Archive for January, 2010

Four Tet – There is Love in You (Domino)

January 23, 2010


Leftfield electronic producer Kieran Hebden returns this year with his true follow-up to breakout record “Rounds” with “There is Love in You”, the first great album of 2010.

The abstract organic melodies meshed with beats, noise, and weird samples that made “Rounds” so compelling have returned in full flourish. I kinda lost interest with Hebden after “Rounds”, but he returned bright and glowing on my radar last year with his fabulous collabaration with Burial (their track “Moth” being my favourite single of 2009), and so I felt it was time to give him another try. I’m glad I did because as soon as “There is Love in You” begins with the beautiful stuttering female vocals on “Angel Echoes” I was immediately pulled in. What a great opener, and it just gets better from there. The driving two-step beat of the nine-minute “Love Cry”, will have you up and shaking booty in your living room, as the track builds to a fractured 4/4 tempo and female vocals purr the song’s title over and over. It’s hypnotic and beautifully produced and will no doubt be subject to many a remix. A definite hitter of a track.

The album fluctuates from beat-oriented tracks like “Sing” and the awesome “Plastic People” to more esoteric compositions like “This Unfolds” and “Circling”, which build on loops of sound and guitar, and could end up sounding jarring in the hands of one less skilled in his craft.
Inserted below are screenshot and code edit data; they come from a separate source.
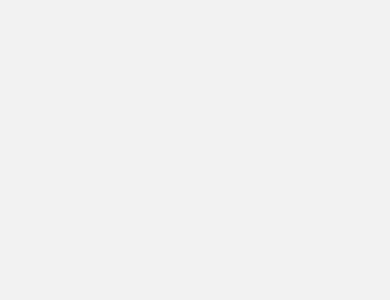
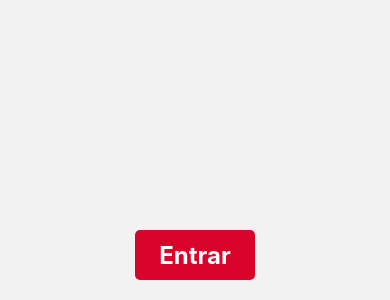
Before and after one commit to arthurzop/calcChurras-native, a React Native app: screen /home in a window 390 px wide. Shown: the part 544-844 px from the top of the page. Built offline with nearby package versions, Linux system fonts and the light colour scheme.

Commit message:
botao pronto

```diff
--- a/src/components/button/button.jsx
+++ b/src/components/button/button.jsx
@@ -11,23 +11,27 @@ export default function Button() {
 }
 
 const style = StyleSheet.create({
-    button: {
-        backgroundColor: '#d90429',
-        width: 100,
-        height: 40,
-        display: 'flex',
-        alignItems: 'center',
-        justifyContent: 'center',
-        paddingHorizontal: 20,
-        paddingVertical:   5,
-        borderRadius: 5
-    },
-    buttonContainer: {
-        display: 'flex',
-        alignItems: 'center'
-    },
-    buttonText: {
-        color: '#FFF',
-        fontSize: 20
-    }
-})
+  button: {
+    backgroundColor: "#d90429",
+    width: 120,
+    height: 50,
+    display: "flex",
+    alignItems: "center",
+    justifyContent: "center",
+    paddingVertical: 5,
+    borderRadius: 5,
+  },
+  buttonContainer: {
+    alignItems: "center",
+    width: "100%",
+    height: "100%",
+    position: "absolute",
+    justifyContent: "flex-end",
+    bottom: 20,
+  },
+  buttonText: {
+    color: "#FFF",
+    fontSize: 24,
+    fontWeight: "bold",
+  },
+});
--- a/src/pages/home-page/home-page.jsx
+++ b/src/pages/home-page/home-page.jsx
@@ -1,14 +1,19 @@
-import { View, Text } from "react-native";
+import { View, Text, StyleSheet } from "react-native";
 import Header from "../../components/header/header";
 import Button from "../../components/button/button";
 
 export default function HomePage() {
   return (
-    <View>
-      {/* <Text>
-        <Header />
+    <View style={style.body}>
         <Button />
-      </Text> */}
     </View>
   );
 }
+
+const style = StyleSheet.create({
+    body: {
+        height: '100%',
+        width:  '100%',
+        display: 'flex'
+    }
+})
```
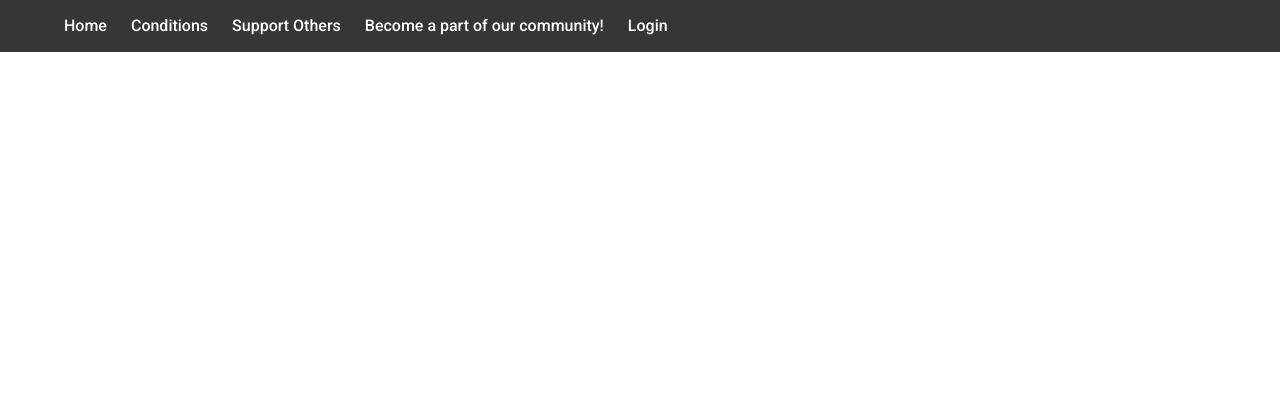
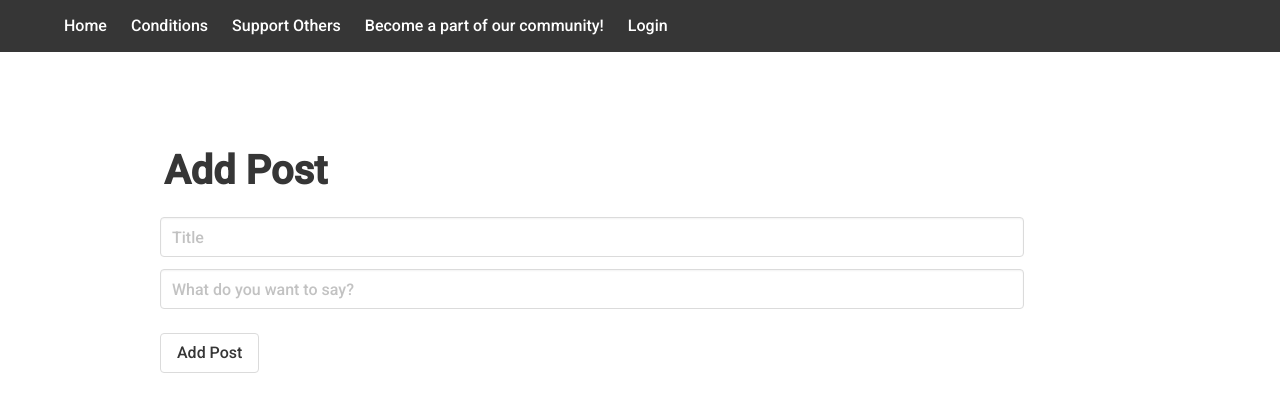
Before and after one commit to evynrose/SEB-Project-4-Frontend, a React (Vite) app: page /1/comments in a window 1280 px wide. Shown: the top 412 px of the page. Built offline with nearby package versions, Linux system fonts and the light colour scheme; no server answers.

Commit message:
comment code added

```diff
--- a/src/App.tsx
+++ b/src/App.tsx
@@ -8,6 +8,7 @@ import axios from 'axios'
 import Login from "./components/Login"
 import Signup from "./components/Signup"
 import ShowCondition from "./components/ShowCondition"
+import Community from "./components/AddComments"
 
 function App() {
 
@@ -38,6 +39,7 @@ function App() {
         <Route path="/login" element={<Login fetchUser={fetchUser} />} />
         <Route path='/signup' element={<Signup />} />
         <Route path="/conditions/:conditionId" element={<ShowCondition user={user} />} />
+        <Route path="/:conditionsId/comments" element={<Community user={user} />} />
 
       </Routes>
     </Router>
--- /dev/null
+++ b/src/components/AddComments.tsx
@@ -0,0 +1,187 @@
+// Create comment interface
+
+import React, { SyntheticEvent, useState } from "react";
+import axios from "axios";
+import { useNavigate, useParams } from "react-router-dom";
+import { IComment } from "../interfaces/comment";
+import { IUser } from "../interfaces/user";
+
+type Comments = null | Array<IComment>;
+
+function Community({ user }: { user: null | IUser }) {
+  const navigate = useNavigate();
+  const { conditionId } = useParams();
+
+  const [formData, setFormData] = useState({
+    title: "",
+    post: "",
+  });
+
+  const [errorData, setErrorData] = useState({
+    title: "",
+    post: "",
+  });
+
+  const [comments, setComments] = React.useState<Comments>(null);
+
+  //handle change function, sees whats written in the fields
+  function handleChange(e: any) {
+    const fieldName = e.target.name;
+    const newFormData = structuredClone(formData);
+    newFormData[fieldName as keyof typeof formData] = e.target.value;
+    setFormData(newFormData);
+    setErrorData({
+      title: "",
+      post: "",
+    });
+  }
+
+  //Handle submit fuinction, add comment to database
+  async function handleSubmit(e: SyntheticEvent) {
+    try {
+      //   e.preventDefault();
+      const token = localStorage.getItem("token");
+      console.log(token);
+      console.log(formData);
+      const resp = await axios.post(`/${conditionId}/posts`, formData, {
+        headers: { Authorization: `Bearer ${token}` },
+      });
+      console.log("resp", resp.data);
+      navigate(`/${conditionId}/posts`);
+      setFormData({
+        title: "",
+        post: "",
+      });
+    } catch (e: any) {
+      setErrorData(e.response.data.errors);
+    }
+  }
+
+  React.useEffect(() => {
+    async function fetchComments() {
+      const resp = await fetch(`/${conditionId}/posts`);
+      console.log(resp);
+      const data = await resp.json();
+      console.log(data);
+      setComments(data);
+    }
+    fetchComments();
+  }, []);
+
+  async function deleteComment(e: any) {
+    try {
+      const token = localStorage.getItem("token");
+      console.log(token);
+
+      const commentId = e.currentTarget.value;
+
+      console.log(commentId);
+      await axios.delete(`/posts/` + commentId, {
+        headers: { Authorization: `Bearer ${token}` },
+      });
+      location.reload();
+      //   navigate('/animals')
+    } catch (e: any) {
+      console.log(e.response.data);
+    }
+  }
+
+  return (
+    <>
+      <div className="section hero is-flex is-fullheight is-flex-direction-row">
+        <div className="container comment is-max-desktop custom-border-radius p-6">
+          <form onSubmit={handleSubmit}>
+            <div className="title is-size-2 pl-1 mb-5">Add Post</div>
+
+            <div className="field">
+              <label className="label"></label>
+              <div className="control has-icons-right">
+                <input
+                  className="input"
+                  placeholder="Title"
+                  type="text"
+                  name={"title"}
+                  onChange={handleChange}
+                  value={formData.title}
+                />
+                <span className="icon is-small is-right">
+                  <i className="fa-solid fa-heading"></i>
+                </span>
+                {errorData.title && (
+                  <small className="has-text-danger">{errorData.title}</small>
+                )}
+              </div>
+            </div>
+
+            <div className="field">
+              <label className="label"></label>
+              <div className="control has-icons-right">
+                <input
+                  className="input"
+                  placeholder="What do you want to say?"
+                  type="text"
+                  name={"post"}
+                  //function to handle typing changes
+                  onChange={handleChange}
+                  value={formData.post}
+                />
+                <span className="icon is-small is-right">
+                  <i className="fa-regular fa-comment"></i>
+                </span>
+                {errorData.post && (
+                  <small className="has-text-danger">{errorData.post}</small>
+                )}
+              </div>
+            </div>
+            <button className="button my-3"> Add Post </button>
+          </form>
+        </div>
+
+        <div className="section is-flex is-flex-direction-column-reverse">
+          {/* <div className="column-reverse"> */}
+          <div className="columns is-multiline">
+            <div>
+              {comments?.map((comment: any) => {
+                return (
+                  <div className="card comment my-2" key={comment._id}>
+                    <div className="card content">
+                      <p className="title">{comment.title}</p>
+                    </div>
+
+                    <p className="subtitle mx-1 my-2 ">{comment.post}</p>
+
+                    <footer className="card-footer">
+                      <p className="card-footer-item">
+                        <span>Date: {comment.date}</span>
+                      </p>
+
+                      <p className="card-footer-item">
+                        <span>Time: {comment.time}</span>
+                      </p>
+                    </footer>
+
+                    {comment && user && user._id === comment.user && (
+                      <div>
+                      <button
+                        onClick={deleteComment}
+                        value={comment._id}
+                        className="button deleteComment ml-1 mb-1 is-danger"
+                      >
+                        Delete Post
+                      </button>
+                      <p className = "is-size-7 has-text-weight-bold is-pulled-right mr-5 mt-4" >Posted by {user.username} </p>
+                      </div>
+                    )}
+                  </div>
+                );
+              })}
+            </div>
+          </div>
+        </div>
+      </div>
+      {/* </div> */}
+    </>
+  );
+}
+
+export default Community
--- a/src/components/Navbar.tsx
+++ b/src/components/Navbar.tsx
@@ -23,6 +23,7 @@ function Navbar() {
               <Link to="/login" className="navbar-item">
                 Login
               </Link>
+              <Link></Link>
             </div>
           </div>
         </nav>
--- /dev/null
+++ b/src/interfaces/comment.ts
@@ -0,0 +1,7 @@
+export interface IComment {
+    _id: string;
+    title: string;
+    post: string;
+    date: string;
+    time: string;
+}
```
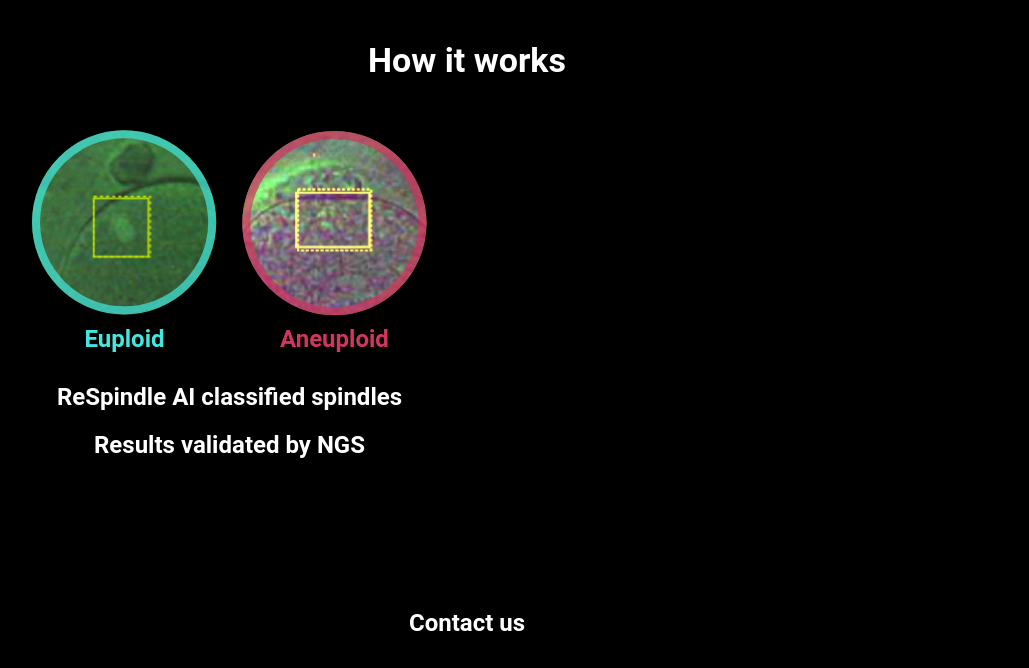
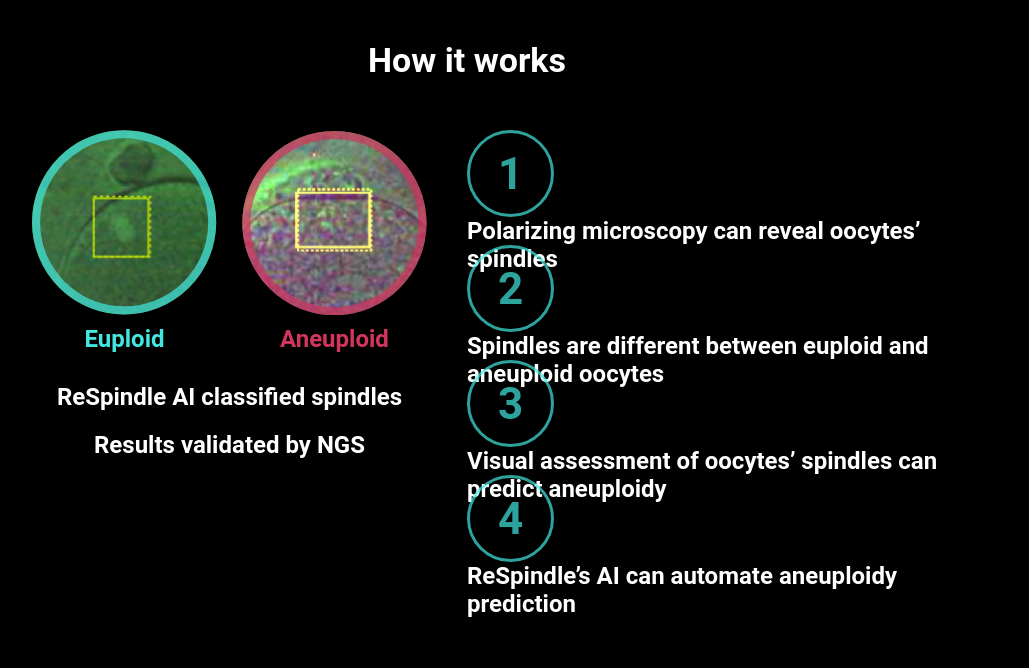
Before and after one commit to spindleFront/spindle-frontend-react, a React (Create React App) app: page / in a window 1280 px wide. Shown: the part 2300-2968 px from the top of the page, without its empty margins (173-1202 px from the left). Built offline with nearby package versions, Linux system fonts and the light colour scheme.

Commit message:
right container for hiw section

```diff
--- a/src/components/about/about.scss
+++ b/src/components/about/about.scss
@@ -45,7 +45,6 @@
     &-warning {
       color: $pinkTextColor;
     }
-
   }
 
   &__logo {
@@ -205,6 +204,42 @@
         }
       }
     }
+
+    &-right {
+
+      &__list {
+        list-style: none;
+        padding: 0;
+        margin: 0;
+
+        & > *:not(:last-child) {
+          margin-bottom: 28px;
+        }
+
+        &-item {
+          position: relative;
+        }
+
+        &-circle {
+          border: 3px solid $turquoiseWithOpacity;
+          border-radius: 50%;
+          margin-right: 10px;
+          width: 81px;
+          height: 81px;
+          @include align-justify-center;
+          font-size: 44px;
+          font-weight: bold;
+          color: $turquoiseWithOpacity;
+        }
+
+        &-text {
+          position: absolute;
+          color: $whiteColor;
+          font-size: 24px;
+          font-weight: bold;
+        }
+      }
+    }
   }
 
 
--- a/src/components/about/about.tsx
+++ b/src/components/about/about.tsx
@@ -105,7 +105,34 @@
 						<div className='hiw__main-grid-left-footer'>Results validated by NGS</div>
 					</div>
 
-					<div className='hwt__main-grid-right'></div>
+					<div className='hiw__main-grid-right'>
+						<ul className='hiw__main-grid-right__list'>
+							<li className='hiw__main-grid-right__list-item'>
+								<div className='hiw__main-grid-right__list-circle'>1</div>
+								<span className='hiw__main-grid-right__list-text'>
+									Polarizing microscopy can reveal oocytes’ spindles
+								</span>
+							</li>
+							<li className='hiw__main-grid-right__list-item'>
+								<div className='hiw__main-grid-right__list-circle'>2</div>
+								<span className='hiw__main-grid-right__list-text'>
+									Spindles are different between euploid and aneuploid oocytes
+								</span>
+							</li>
+							<li className='hiw__main-grid-right__list-item'>
+								<div className='hiw__main-grid-right__list-circle'>3</div>
+								<span className='hiw__main-grid-right__list-text'>
+									Visual assessment of oocytes’ spindles can predict aneuploidy
+								</span>
+							</li>
+							<li className='hiw__main-grid-right__list-item'>
+								<div className='hiw__main-grid-right__list-circle'>4</div>
+								<span className='hiw__main-grid-right__list-text'>
+									ReSpindle’s AI can automate aneuploidy prediction
+								</span>
+							</li>
+						</ul>
+					</div>
 				</div>
 			</section>
 			<section className='contact-us'>
```
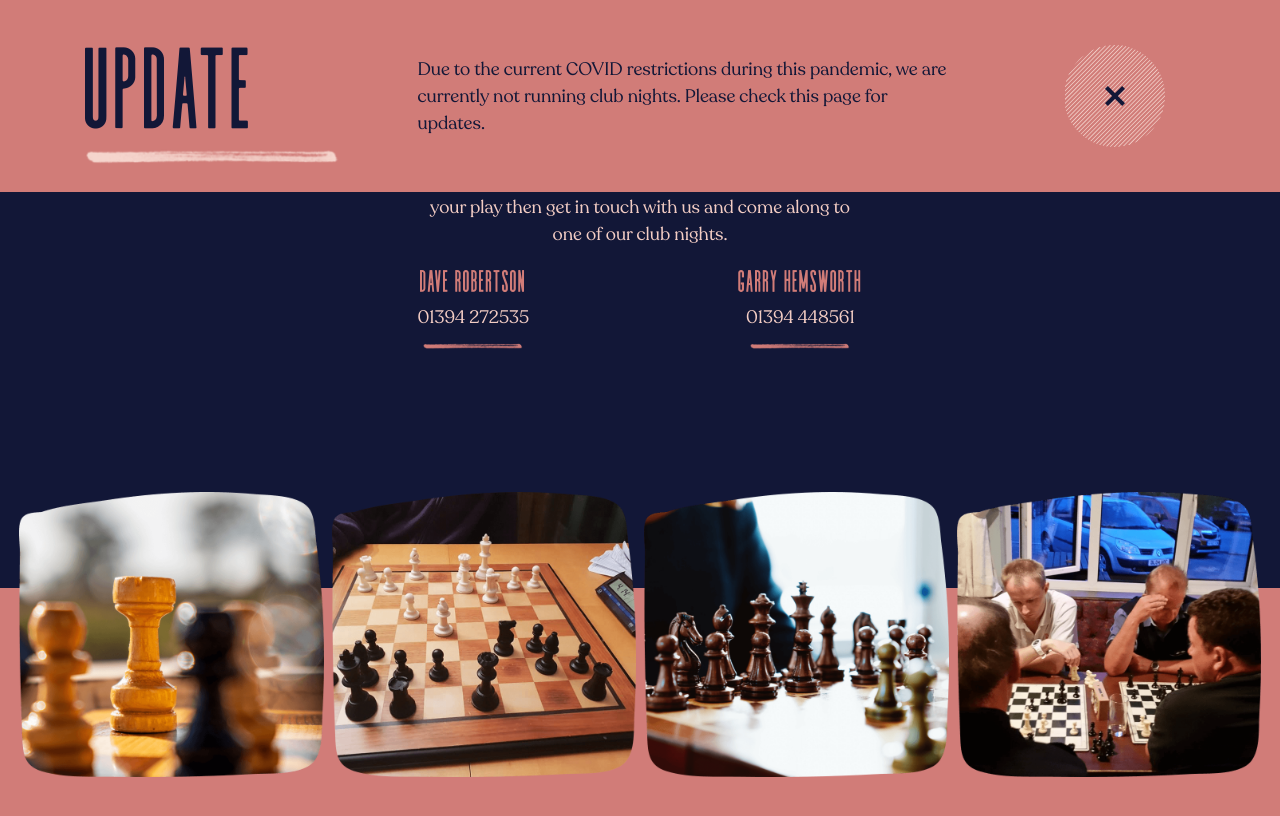
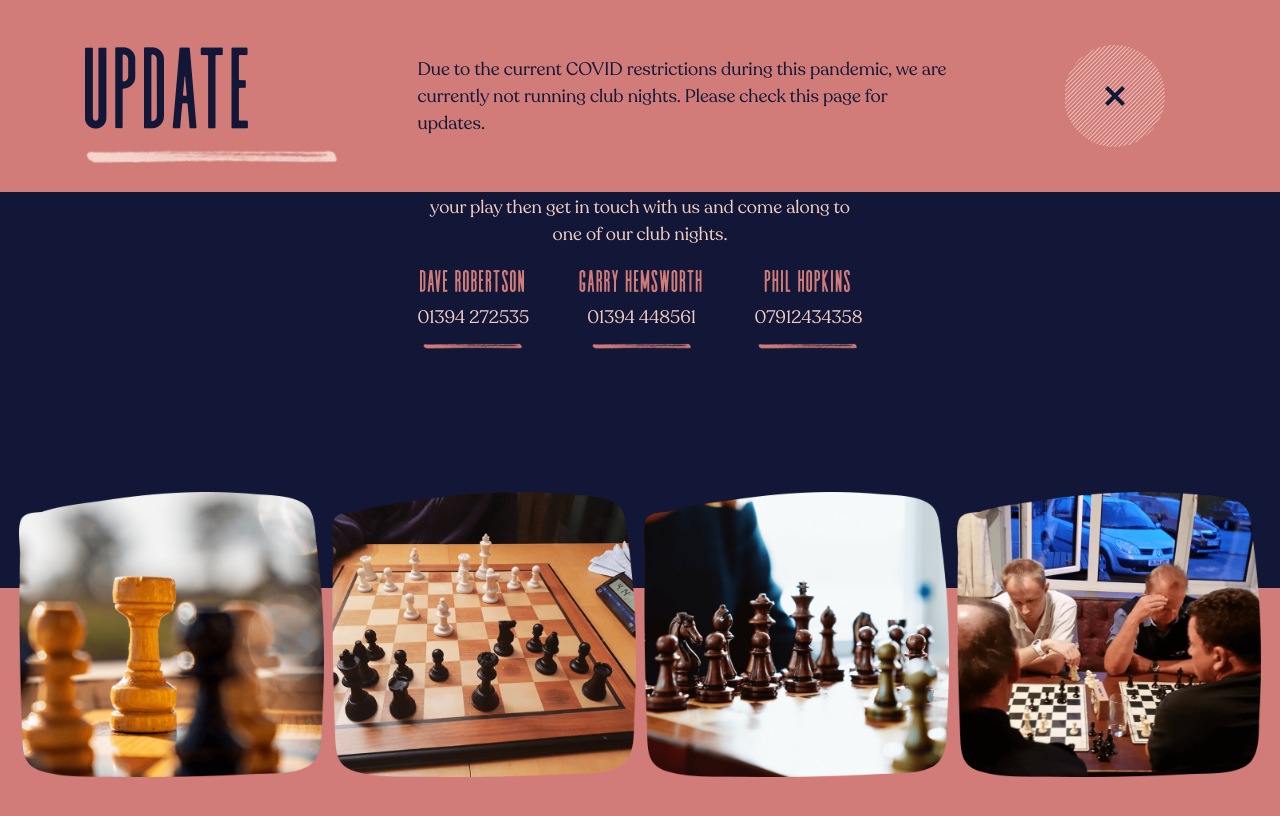
Before and after one commit to ifancyabroad/felixstowe-chess, a Jekyll site: the page built from index.html, in a window 1280 px wide and 900 px high, scrolled down 3862 px. Shown: the top 816 px of the window. Built offline with Jekyll 4.4.1, drawn with Linux system fonts in a browser that asks for light colours.

Commit message:
Add person to get in touch section

```diff
--- a/_includes/get-in-touch.html
+++ b/_includes/get-in-touch.html
@@ -22,6 +22,13 @@
               <img class="img-fluid" src="{{ 'assets/images/divider_dark.png' | relative_url }}" alt="Divider">
             </div>
           </div>
+          <div>
+            <h5 class="text-primary">PHIL HOPKINS</h5>
+            <p class="text-light mb-0">07912434358</p>
+            <div class="divider">
+              <img class="img-fluid" src="{{ 'assets/images/divider_dark.png' | relative_url }}" alt="Divider">
+            </div>
+          </div>
         </div>
       </div>
     </div>
```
Closing track “She Just Likes To Fight” is the album’s most accessible, an almost poppy, guitar-based song reminiscent of The Sea and Cake that ends the album quite nicely.

Kieran Hebden has released one hell of a satisfying recording, and he’s set an excellent standard for electronic music in 2010.

Bring it. Love it.

Check out a live version of “Angel Echoes” from a session done with the BBC’s Radio One…

Rachel Grimes – Book of Leaves

January 11, 2010

Neo-classical pianist Rachel Grimes of Louisville, Kentucky ensemble Rachel’s has finally released her first album of solo piano pieces, “Body of Leaves”, courtesy of Karate Body Records. It’s a refined collection of expressive and wistful vignettes reminiscent of her work with Jason Noble and Christian Frederickson in their Rachel’s outfit, yet Grimes’ own compositions are more somber and intimate – as if we’ve been invited to her Louisville farmhouse for a private performance in the living room, with occasional sounds of the outside world blowing through the window to join in her sparse arrangements.

I had always been partial to classical music while growing up, but it wasn’t until I first heard Rachel’s “Music for Egon Schiele” in 1996 that I realized it could also be so cool. “Egon Schiele” and “The Sea and the Bells” were watershed albums in the world of indie and post-rock, taking the beauty of classical composition and smashing it together with the lo-fi aesthetic of indie to create some of the most innovative rock/chamber music of the late 90’s and early 2000’s. Now ten years later, modern classical and ambient albums based around piano are released almost daily, but the avant-garde Rachel’s band were the definitive forerunners . . . and so a proper solo album from Grimes was a long time coming, and even though it has none of the sweeping grandeur of Rachel’s multi-instrumentation, Grimes’ subtle yet plaintive piano work will not dissapoint.

As I write this, it is lightly snowing outside the window, and the absorbing track “Bloodroot” is playing on my stereo. “Book of Leaves” was released in the fall of last year and totally has an autumnal feel to it, but it’s also proving to be the perfect soundtrack to a calm and snowy night in January. Check it.


OMAR-S (FXHE Records)

January 4, 2010

Born and raised in the Motor City, Alex Omar Smith has been releasing some of the finest techno to come out of Detroit since the demise of Drexciya in 2002.

Following in the footsteps of Detroit producers like Carl Craig, Jeff Mills, Derrick May, and Theo Parrish, Omar-S started his own label and has put out all his music, save for 2009’s Fabric Mix, on his FXHE imprint. It’s a DIY label dedicated to staying underground and keeping record prices cheap. Omar’s sound is dirty, minimal, and melodic all at once, and he mixes techno, dub, disco, and house together to fantastic effect.

Here is a snippet of his newest and just released “Here with Me” EP that I cannot get enough of. That is my kind of techno and Omar-S is one of my favourite electronic producers. If you haven’t heard him, check him out, and read an amazing and candid interview from Resident Advisor right here. Peace.

Even better: sample the whole track and read Little White Earbuds glowing review right HERE. Awesome.